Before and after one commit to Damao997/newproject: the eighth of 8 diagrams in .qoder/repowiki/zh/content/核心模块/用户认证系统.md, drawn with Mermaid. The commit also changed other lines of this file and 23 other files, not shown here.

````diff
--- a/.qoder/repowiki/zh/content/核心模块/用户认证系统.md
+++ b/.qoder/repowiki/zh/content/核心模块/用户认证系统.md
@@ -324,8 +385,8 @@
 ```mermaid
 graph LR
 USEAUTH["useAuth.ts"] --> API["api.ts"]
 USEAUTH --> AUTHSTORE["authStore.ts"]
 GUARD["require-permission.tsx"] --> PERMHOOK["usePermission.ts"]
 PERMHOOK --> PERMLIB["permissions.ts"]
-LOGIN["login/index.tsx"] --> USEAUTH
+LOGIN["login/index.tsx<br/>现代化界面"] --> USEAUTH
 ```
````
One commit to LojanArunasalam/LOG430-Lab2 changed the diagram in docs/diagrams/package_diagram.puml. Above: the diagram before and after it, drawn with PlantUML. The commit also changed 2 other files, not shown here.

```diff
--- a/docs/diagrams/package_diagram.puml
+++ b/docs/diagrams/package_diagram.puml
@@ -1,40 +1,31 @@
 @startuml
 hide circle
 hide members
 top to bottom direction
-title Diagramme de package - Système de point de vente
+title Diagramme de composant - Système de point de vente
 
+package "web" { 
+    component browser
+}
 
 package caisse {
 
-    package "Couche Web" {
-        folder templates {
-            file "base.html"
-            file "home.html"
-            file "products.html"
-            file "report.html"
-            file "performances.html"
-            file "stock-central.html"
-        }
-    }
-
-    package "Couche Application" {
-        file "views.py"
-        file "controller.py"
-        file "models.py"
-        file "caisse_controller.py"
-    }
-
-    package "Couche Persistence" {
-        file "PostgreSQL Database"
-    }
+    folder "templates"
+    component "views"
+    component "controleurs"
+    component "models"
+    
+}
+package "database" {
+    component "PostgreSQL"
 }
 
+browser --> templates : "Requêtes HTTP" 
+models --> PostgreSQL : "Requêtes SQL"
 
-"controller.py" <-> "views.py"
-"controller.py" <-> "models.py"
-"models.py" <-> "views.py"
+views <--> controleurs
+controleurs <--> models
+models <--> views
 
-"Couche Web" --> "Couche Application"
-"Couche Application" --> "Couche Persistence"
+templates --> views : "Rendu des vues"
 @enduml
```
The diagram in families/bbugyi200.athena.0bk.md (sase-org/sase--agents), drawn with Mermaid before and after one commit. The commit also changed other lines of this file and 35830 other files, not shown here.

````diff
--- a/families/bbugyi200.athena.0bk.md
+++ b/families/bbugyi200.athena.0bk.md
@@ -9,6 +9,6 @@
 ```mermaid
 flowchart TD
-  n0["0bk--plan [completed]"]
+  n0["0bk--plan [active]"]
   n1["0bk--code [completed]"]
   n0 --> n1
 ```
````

Task to carry out —
Copy every line of the listing that contains the word "views".

Response to the exercise —
-        file "views.py"
+    component "views"
-"controller.py" <-> "views.py"
-"models.py" <-> "views.py"
+views <--> controleurs
+models <--> views
+templates --> views : "Rendu des vues"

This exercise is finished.